[Opening EXERCISE INPUTS section]

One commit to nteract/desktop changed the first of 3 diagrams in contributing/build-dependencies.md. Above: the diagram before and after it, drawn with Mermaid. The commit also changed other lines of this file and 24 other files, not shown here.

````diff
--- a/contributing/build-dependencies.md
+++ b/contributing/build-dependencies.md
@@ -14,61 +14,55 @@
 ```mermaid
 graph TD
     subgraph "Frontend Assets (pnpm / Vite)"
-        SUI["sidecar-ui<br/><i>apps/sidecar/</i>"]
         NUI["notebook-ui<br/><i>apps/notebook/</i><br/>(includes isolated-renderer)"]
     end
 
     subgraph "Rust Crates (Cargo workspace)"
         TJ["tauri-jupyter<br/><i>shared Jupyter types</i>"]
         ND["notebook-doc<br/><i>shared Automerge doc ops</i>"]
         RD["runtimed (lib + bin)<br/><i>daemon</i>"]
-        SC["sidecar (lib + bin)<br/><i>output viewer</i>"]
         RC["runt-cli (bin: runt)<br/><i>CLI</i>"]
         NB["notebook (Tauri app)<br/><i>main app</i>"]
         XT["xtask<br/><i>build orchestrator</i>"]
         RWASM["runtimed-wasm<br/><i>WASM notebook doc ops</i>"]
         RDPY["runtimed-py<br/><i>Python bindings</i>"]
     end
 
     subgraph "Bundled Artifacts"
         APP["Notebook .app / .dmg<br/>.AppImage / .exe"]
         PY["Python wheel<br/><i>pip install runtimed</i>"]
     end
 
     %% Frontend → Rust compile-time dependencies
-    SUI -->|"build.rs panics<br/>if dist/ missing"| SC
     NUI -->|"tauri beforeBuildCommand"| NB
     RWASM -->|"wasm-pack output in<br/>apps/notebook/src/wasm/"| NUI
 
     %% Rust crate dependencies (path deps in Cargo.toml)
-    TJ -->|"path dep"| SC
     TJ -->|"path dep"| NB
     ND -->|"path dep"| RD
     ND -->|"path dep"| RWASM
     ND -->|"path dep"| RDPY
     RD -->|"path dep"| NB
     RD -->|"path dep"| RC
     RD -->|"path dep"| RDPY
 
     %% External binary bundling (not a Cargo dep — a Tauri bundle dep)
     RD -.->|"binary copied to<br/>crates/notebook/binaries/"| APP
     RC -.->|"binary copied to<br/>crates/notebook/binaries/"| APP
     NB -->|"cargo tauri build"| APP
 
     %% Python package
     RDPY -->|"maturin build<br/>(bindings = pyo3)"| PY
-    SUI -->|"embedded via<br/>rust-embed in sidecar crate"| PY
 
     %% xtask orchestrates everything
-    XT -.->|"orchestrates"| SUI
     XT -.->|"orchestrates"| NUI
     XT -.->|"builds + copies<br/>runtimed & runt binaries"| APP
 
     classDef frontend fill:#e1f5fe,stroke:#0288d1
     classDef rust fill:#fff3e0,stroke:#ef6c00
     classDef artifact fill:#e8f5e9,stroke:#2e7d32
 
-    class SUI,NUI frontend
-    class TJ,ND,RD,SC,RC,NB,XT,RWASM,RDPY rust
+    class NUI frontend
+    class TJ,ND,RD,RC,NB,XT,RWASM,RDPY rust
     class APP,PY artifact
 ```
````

[Closing EXERCISE INPUTS section]

State the number of lines above that include "contributing", and nothing further.

WRITTEN REPLY: 3